▸ **INSTRUCTIONS TO FOLLOW**
Identify all lines of the data containing the string "auto" and copy them.

▸ **RECORDS FOR THIS EXERCISE**
━━━━

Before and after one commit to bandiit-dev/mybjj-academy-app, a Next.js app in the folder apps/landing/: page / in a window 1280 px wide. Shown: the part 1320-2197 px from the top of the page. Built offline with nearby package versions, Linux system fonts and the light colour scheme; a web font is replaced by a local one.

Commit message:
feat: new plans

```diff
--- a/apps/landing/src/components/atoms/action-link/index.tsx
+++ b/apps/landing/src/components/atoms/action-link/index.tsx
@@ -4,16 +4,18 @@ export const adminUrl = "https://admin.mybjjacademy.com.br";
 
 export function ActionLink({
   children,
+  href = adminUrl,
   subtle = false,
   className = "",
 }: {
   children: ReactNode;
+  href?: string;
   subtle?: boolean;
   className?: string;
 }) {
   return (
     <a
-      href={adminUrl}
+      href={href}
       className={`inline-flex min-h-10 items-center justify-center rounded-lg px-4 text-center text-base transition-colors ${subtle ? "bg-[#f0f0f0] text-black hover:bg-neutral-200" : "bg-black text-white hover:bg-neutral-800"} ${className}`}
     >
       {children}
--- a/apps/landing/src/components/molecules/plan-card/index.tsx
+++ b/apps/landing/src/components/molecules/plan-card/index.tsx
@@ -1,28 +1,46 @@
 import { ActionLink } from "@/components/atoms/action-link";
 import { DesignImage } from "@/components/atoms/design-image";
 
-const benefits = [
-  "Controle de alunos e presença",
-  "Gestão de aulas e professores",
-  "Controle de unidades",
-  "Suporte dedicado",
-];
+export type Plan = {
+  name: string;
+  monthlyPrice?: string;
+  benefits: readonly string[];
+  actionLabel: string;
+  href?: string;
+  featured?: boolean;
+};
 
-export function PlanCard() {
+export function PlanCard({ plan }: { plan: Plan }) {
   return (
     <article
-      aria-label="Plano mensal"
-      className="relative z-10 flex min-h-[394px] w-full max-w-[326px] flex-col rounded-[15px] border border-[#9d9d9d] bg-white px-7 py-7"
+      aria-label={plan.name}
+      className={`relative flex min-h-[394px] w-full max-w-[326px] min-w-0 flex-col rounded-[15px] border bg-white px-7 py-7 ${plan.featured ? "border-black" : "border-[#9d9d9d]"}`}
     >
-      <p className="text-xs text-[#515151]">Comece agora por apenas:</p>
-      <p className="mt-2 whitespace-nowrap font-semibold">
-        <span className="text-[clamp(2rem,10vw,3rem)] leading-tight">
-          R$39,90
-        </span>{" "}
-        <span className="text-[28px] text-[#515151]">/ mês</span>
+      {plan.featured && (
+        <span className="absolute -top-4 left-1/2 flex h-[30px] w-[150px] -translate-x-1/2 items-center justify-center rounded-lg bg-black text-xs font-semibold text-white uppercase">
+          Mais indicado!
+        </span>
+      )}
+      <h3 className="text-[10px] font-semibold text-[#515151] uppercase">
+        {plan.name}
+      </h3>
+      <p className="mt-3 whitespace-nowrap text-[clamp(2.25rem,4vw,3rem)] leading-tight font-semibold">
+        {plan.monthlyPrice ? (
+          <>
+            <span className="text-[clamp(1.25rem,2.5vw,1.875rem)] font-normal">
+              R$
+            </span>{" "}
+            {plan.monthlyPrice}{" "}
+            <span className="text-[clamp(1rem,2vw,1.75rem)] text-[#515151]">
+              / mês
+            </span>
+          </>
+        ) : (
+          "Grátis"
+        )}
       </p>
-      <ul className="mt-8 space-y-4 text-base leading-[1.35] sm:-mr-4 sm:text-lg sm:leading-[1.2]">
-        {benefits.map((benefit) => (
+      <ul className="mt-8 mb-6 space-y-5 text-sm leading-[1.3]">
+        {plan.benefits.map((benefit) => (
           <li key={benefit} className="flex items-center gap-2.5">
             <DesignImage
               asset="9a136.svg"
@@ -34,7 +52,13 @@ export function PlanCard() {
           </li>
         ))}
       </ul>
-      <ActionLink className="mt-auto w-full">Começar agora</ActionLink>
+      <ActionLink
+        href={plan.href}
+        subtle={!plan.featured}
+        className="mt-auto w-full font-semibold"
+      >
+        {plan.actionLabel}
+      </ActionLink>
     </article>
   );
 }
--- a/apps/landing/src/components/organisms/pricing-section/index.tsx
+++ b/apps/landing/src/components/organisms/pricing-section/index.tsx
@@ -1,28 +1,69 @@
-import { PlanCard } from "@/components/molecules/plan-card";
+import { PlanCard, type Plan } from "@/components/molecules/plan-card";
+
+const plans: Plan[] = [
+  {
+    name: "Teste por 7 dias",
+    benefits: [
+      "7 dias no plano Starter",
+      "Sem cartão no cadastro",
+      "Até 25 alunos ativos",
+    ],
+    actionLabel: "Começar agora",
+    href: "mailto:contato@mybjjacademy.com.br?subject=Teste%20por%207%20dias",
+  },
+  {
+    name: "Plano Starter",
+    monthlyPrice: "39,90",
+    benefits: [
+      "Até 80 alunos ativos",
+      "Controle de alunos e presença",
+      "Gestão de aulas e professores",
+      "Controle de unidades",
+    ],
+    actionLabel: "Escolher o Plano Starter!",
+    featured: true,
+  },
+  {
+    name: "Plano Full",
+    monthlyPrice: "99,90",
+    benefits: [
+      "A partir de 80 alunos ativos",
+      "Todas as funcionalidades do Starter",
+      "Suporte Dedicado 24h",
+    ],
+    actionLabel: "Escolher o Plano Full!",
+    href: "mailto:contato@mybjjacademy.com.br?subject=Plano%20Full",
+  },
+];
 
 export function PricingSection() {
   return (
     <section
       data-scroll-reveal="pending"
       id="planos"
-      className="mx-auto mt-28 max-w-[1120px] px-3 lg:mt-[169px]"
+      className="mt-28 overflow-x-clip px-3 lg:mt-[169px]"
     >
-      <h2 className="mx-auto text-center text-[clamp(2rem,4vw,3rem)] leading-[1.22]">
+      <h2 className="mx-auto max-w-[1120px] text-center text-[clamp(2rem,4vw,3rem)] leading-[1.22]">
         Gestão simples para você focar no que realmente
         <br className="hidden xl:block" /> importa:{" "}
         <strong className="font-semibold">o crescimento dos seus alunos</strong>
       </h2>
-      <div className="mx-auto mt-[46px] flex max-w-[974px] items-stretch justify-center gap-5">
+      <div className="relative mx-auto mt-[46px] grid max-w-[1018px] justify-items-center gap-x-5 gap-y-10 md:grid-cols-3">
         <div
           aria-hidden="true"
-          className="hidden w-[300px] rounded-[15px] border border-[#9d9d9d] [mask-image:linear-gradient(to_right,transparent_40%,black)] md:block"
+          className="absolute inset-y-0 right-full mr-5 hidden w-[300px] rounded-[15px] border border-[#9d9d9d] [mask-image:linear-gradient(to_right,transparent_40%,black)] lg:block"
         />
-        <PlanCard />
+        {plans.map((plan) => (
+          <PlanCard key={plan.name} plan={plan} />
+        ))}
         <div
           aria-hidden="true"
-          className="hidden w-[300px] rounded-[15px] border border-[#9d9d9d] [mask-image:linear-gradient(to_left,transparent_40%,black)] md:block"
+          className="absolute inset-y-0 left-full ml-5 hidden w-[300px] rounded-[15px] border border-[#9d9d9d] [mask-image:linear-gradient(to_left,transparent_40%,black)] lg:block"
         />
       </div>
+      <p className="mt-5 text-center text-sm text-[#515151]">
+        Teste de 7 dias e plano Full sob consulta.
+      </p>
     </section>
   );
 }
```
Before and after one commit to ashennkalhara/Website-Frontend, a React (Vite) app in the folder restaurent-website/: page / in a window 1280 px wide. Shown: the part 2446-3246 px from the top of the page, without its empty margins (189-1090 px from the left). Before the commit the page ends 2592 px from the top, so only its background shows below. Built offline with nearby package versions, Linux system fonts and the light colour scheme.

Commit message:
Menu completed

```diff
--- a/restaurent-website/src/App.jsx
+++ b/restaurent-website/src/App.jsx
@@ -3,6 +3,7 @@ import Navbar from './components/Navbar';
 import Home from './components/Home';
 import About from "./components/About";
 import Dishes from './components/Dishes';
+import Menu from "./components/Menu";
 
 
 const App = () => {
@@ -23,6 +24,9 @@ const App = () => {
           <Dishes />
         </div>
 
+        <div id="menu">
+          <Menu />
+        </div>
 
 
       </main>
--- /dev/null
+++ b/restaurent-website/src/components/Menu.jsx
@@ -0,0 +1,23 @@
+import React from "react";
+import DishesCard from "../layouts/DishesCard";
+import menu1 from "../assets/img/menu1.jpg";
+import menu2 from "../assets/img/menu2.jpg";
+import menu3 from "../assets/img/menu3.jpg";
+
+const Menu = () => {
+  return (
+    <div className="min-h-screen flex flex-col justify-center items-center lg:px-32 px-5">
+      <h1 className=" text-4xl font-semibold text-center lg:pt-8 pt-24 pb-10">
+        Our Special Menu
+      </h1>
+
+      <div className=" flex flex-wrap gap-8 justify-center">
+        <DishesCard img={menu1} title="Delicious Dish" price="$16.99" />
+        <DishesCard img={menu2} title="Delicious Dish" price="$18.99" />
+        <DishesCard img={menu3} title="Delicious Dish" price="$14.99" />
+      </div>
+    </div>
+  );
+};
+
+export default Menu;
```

━━━━

▸ **RESULT OF THE TASK**
-      <ActionLink className="mt-auto w-full">Começar agora</ActionLink>
+        className="mt-auto w-full font-semibold"
-      className="mx-auto mt-28 max-w-[1120px] px-3 lg:mt-[169px]"
-      <h2 className="mx-auto text-center text-[clamp(2rem,4vw,3rem)] leading-[1.22]">
+      <h2 className="mx-auto max-w-[1120px] text-center text-[clamp(2rem,4vw,3rem)] leading-[1.22]">
-      <div className="mx-auto mt-[46px] flex max-w-[974px] items-stretch justify-center gap-5">
+      <div className="relative mx-auto mt-[46px] grid max-w-[1018px] justify-items-center gap-x-5 gap-y-10 md:grid-cols-3">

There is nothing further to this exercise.